Task objective: The word "syntax" occurs in some lines of the data. Return each such line.
* * *
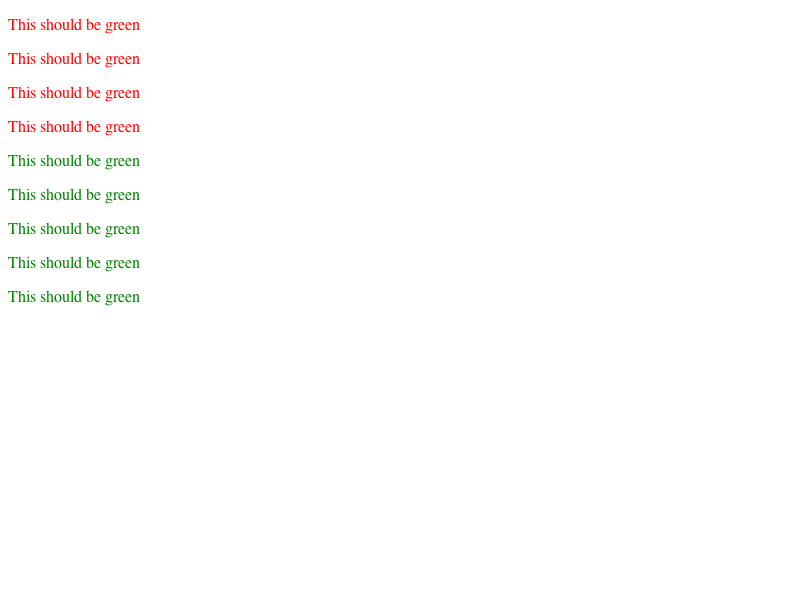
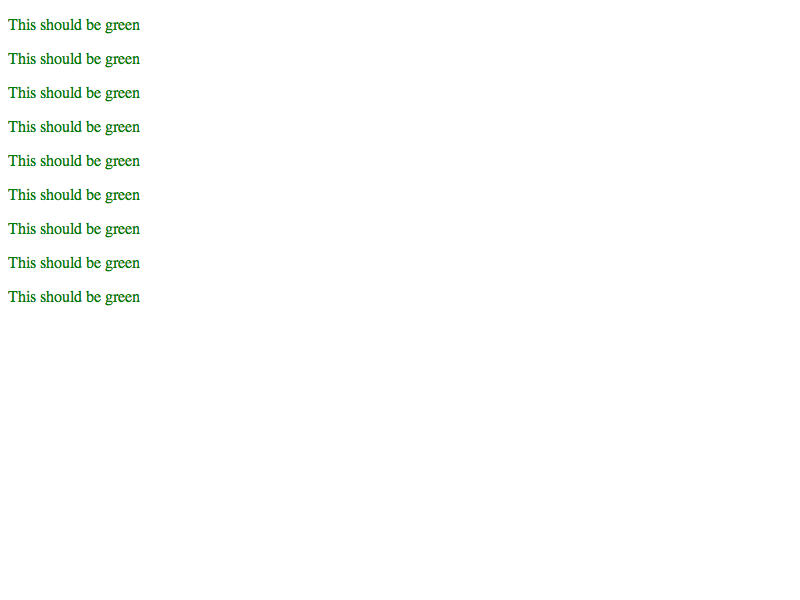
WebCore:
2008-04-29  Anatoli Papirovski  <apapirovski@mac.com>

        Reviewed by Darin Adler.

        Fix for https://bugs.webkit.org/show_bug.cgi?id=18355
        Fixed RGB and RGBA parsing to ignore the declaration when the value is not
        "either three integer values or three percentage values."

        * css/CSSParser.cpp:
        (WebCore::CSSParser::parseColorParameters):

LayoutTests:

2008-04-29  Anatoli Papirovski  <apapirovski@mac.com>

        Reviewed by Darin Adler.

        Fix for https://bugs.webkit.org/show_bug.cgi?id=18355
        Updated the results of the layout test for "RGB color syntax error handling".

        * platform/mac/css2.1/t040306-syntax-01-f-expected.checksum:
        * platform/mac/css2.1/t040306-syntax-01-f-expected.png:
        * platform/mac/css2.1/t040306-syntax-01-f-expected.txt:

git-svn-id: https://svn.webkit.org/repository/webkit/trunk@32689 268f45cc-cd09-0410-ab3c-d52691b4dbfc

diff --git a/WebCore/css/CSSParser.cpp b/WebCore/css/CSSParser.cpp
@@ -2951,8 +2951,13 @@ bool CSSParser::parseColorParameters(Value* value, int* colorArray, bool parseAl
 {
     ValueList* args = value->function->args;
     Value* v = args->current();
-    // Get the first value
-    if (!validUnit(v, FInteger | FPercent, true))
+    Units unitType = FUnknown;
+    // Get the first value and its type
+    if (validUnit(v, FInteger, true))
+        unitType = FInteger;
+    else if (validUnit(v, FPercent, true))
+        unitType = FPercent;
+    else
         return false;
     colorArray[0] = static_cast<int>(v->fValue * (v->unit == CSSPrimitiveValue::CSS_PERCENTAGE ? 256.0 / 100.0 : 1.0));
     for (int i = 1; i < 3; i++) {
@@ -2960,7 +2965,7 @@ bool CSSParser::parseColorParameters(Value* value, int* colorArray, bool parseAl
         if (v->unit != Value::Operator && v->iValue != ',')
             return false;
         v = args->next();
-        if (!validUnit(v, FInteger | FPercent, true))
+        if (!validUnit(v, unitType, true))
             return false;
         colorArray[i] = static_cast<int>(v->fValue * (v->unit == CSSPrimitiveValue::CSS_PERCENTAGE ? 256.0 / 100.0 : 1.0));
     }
* * *
Exercise response:
        Updated the results of the layout test for "RGB color syntax error handling".
        * platform/mac/css2.1/t040306-syntax-01-f-expected.checksum:
        * platform/mac/css2.1/t040306-syntax-01-f-expected.png:
        * platform/mac/css2.1/t040306-syntax-01-f-expected.txt:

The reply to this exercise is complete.